But there is more than that in NML. Robert’s documentary cannot draw a conclusion, because still there is no end to the story.
NML then examines more evidence: this time by the victims. This segment of the documentary is even more overpowering.
There are millions of stories like these, literally. Yet, because there are so many, they risk becoming matter-of-fact. No!, NML tells us, we cannot deny fairness or compassion to brothers and sisters who might have been as successful as any of us – had the circumstances of their lives been different. And vice-versa: NML shows that we could have been in their role, had our parents been less caring, generous and committed.
NML final point is about our personal choices – day-in, day-out. Without knowing it, we may be complicit in feeding the beast of slavery. Actually, trafficking is a business – it brings products, at times licit merchandise, to the market. Very often, we are the market. You may say: not me. I don’t exploit other humans! What NML tells us has nothing to do with me!
Wrong! Your mobile phones contain rare minerals like coltrane and casserites, mined by little enslaved people whose trade enriches big warlords in Congo (and elsewhere). Many of the garments and leather products you use daily are made by slaves especially in Asia, most of the time underage. The great chocolate you will exchange over the holidays will have been produced with fruits harvested in West Africa (maybe in Ivory Coast) by people under bondage, paid not even a dollar a day. Much of the hardwood covering your floors is illegally logged from Congo or Indonesia. The sparkling piercings on the nose of those ladies we meet at the mall could be blood diamonds from Sierra Leone. The coke snorted from fashion people New York, London or Milan was smuggled in the intestines of a young mule from Nigeria.
There is perhaps not a single item you wear, use, eat or drink that is not contaminated with the blood, sweat and tears of today’s many lambs. NML tells us that to stop the bleating of the lambs, each one of us has to stop being part of the problem.
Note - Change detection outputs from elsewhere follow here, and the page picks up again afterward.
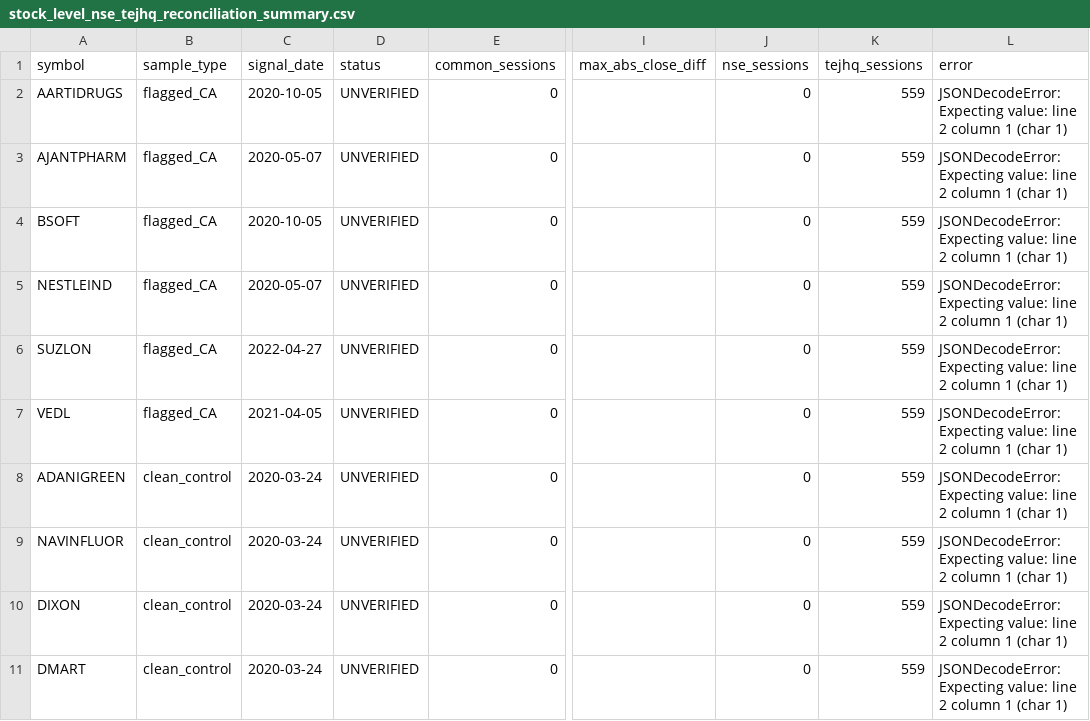
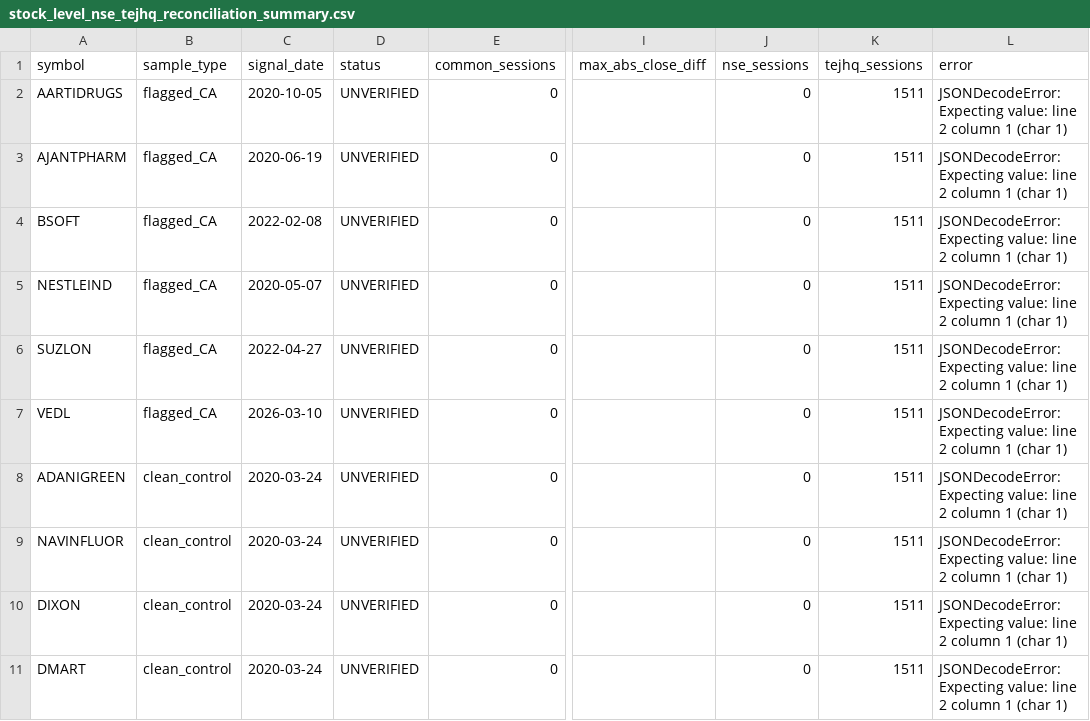
Before and after one commit to SiddhantMis/TA, a CSV file: results/pit_samples/n40_gap21_seed20261103_rev0303d8c/liquidity_first/stock_level_nse_tejhq_reconciliation_summary.csv, drawn as a sheet; only a part is shown, gaps mark what is left out; the diff names each change by its address in the sheet, - before the commit and + after, or states it on an @@ line.

```diff
--- a/results/pit_samples/n40_gap21_seed20261103_rev0303d8c/liquidity_first/stock_level_nse_tejhq_reconciliation_summary.csv
+++ b/results/pit_samples/n40_gap21_seed20261103_rev0303d8c/liquidity_first/stock_level_nse_tejhq_reconciliation_summary.csv
-K2:K11 (tejhq_sessions): 559
+K2:K11 (tejhq_sessions): 1511
-C3 (signal_date): 2020-05-07
+C3 (signal_date): 2020-06-19
-C4 (signal_date): 2020-10-05
+C4 (signal_date): 2022-02-08
-C7 (signal_date): 2021-04-05
+C7 (signal_date): 2026-03-10
```
Also changed, not shown: 3 other files.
To be part of the answer we all have the responsibility to reduce the demand for products provided by wolves.
There is a final message in NML: modern slavery is a crime too complex, too cultural, too intertwined, in short too important to be left to governments alone. Civil society, namely all of us, must rally against uncivil society. NML launches an appeal in favour of a commitment similar to the ones that have worked to great effect in large-scale campaigns against global warming, energy saving, tobacco smoking, waste recycling -- to mention a few. Once the public’s awareness was raised, people came together to take action to fight back against threats that are destroying communities. NML tells us that the same can, and must, be done to fight slavery.
In conclusion, the challenge for us all – as individuals in a community, or as a community of nations – is to face the uncomfortable reality that the victims, the documentary shows (comforted by international statistics), are mostly children. This is a lesson per itself. If society persists in cannibalizing itself, in praying on its offspring, then I fear there will be no future for society itself.
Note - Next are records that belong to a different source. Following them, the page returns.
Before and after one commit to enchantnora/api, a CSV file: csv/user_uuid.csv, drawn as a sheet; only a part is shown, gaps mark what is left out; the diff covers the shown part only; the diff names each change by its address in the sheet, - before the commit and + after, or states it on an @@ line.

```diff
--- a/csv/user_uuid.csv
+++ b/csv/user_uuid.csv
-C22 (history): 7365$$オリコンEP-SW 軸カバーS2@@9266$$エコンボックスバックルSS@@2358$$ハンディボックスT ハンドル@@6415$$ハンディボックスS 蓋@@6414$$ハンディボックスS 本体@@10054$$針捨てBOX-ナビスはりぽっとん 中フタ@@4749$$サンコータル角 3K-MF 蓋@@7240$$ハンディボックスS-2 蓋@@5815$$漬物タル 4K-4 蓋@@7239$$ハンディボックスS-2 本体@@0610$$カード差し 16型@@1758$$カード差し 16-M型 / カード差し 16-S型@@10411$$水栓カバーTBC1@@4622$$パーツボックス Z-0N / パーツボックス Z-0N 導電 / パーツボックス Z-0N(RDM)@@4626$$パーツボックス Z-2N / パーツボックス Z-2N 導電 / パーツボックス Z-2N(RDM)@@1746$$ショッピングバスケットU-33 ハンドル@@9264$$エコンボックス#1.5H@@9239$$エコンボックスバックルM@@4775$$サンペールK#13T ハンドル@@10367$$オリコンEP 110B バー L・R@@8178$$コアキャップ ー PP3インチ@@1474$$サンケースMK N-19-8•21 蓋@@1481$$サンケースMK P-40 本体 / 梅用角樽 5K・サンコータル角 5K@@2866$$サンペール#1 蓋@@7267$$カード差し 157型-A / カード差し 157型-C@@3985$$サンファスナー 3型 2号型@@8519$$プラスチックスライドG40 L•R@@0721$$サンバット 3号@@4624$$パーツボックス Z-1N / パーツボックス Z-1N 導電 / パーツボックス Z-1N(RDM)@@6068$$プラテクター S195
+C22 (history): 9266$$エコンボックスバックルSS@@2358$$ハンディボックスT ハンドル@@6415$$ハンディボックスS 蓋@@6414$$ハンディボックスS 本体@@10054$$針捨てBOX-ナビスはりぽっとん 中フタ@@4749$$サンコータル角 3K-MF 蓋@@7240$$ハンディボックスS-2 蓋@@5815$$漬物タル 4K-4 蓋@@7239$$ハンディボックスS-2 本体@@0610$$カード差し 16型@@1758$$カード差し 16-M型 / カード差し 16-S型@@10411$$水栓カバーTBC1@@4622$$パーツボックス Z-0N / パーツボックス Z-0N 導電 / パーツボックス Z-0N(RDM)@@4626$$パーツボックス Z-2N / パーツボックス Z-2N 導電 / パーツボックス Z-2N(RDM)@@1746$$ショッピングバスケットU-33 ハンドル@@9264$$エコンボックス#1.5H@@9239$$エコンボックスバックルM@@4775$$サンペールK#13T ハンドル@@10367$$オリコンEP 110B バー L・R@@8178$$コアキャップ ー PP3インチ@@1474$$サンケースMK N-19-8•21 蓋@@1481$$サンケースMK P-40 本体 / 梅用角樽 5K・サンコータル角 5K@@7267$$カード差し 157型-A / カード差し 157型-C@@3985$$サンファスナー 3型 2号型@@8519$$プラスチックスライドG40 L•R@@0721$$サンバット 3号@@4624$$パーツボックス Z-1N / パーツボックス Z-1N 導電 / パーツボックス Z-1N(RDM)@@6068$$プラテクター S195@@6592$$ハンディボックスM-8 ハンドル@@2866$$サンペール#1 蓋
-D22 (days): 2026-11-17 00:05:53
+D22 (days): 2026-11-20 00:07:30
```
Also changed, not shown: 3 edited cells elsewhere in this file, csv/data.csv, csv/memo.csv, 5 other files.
|Last Updated on Wednesday, 09 February 2011 14:00|
|Into The Lion's Den|
Posted: 10 January 2008
On 7 December I made a speech to a rather unusual audience - the Drug Policy Alliance, most of whom are in favour of legalizing drugs. It was a rather raucous affair with a few boos but more applause than expected. Have a look:
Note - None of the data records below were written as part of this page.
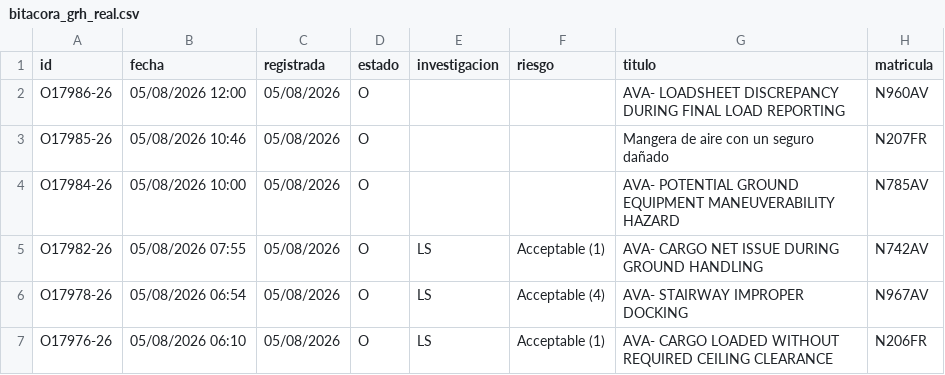
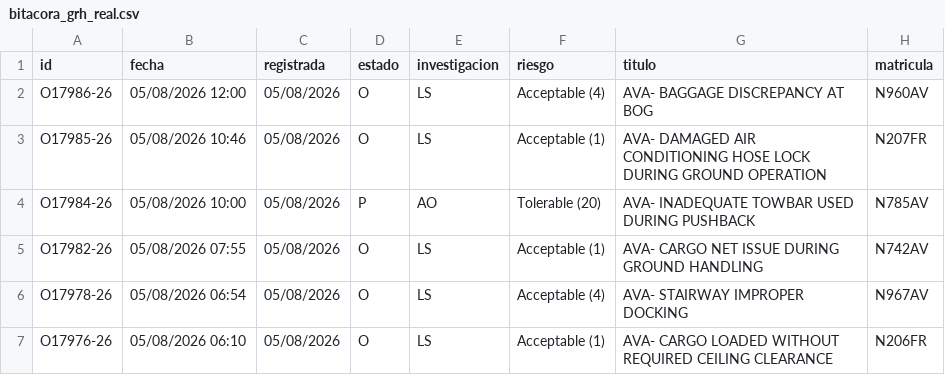
Before and after one commit to luibernip/segops, a CSV file: bitacora_grh_real.csv, drawn as a sheet; only a part is shown.

```diff
--- a/bitacora_grh_real.csv
+++ b/bitacora_grh_real.csv
@@ -1,5 +1,5 @@
 id;fecha;registrada;estado;investigacion;riesgo;titulo;matricula
-O17986-26;05/08/2026 12:00;05/08/2026;O;;;AVA- LOADSHEET DISCREPANCY DURING FINAL LOAD REPORTING;N960AV
-O17985-26;05/08/2026 10:46;05/08/2026;O;;;Mangera de aire con un seguro dañado;N207FR
-O17984-26;05/08/2026 10:00;05/08/2026;O;;;AVA- POTENTIAL GROUND EQUIPMENT MANEUVERABILITY HAZARD;N785AV
+O17986-26;05/08/2026 12:00;05/08/2026;O;LS;Acceptable (4);AVA- BAGGAGE DISCREPANCY AT BOG;N960AV
+O17985-26;05/08/2026 10:46;05/08/2026;O;LS;Acceptable (1);AVA- DAMAGED AIR CONDITIONING HOSE LOCK DURING GROUND OPERATION;N207FR
+O17984-26;05/08/2026 10:00;05/08/2026;P;AO;Tolerable (20);AVA- INADEQUATE TOWBAR USED DURING PUSHBACK;N785AV
 O17982-26;05/08/2026 07:55;05/08/2026;O;LS;Acceptable (1);AVA- CARGO NET ISSUE DURING GROUND HANDLING;N742AV
```
Also changed, not shown: bitacora_grh.csv, 1 other file.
|Media can Start a Consumer Revolt against Human Trafficking Forum on the role of the news media in exposing human trafficking|
New York, 16 June 2010
Ladies and Gentlemen,
I would love to say that it is my pleasure to take part in this panel. Actually, this’ not true: it saddens me, well into the 21st century, to take part in a panel discussion on modern-form of slavery: a crime that shames us all now as much as it did centuries ago..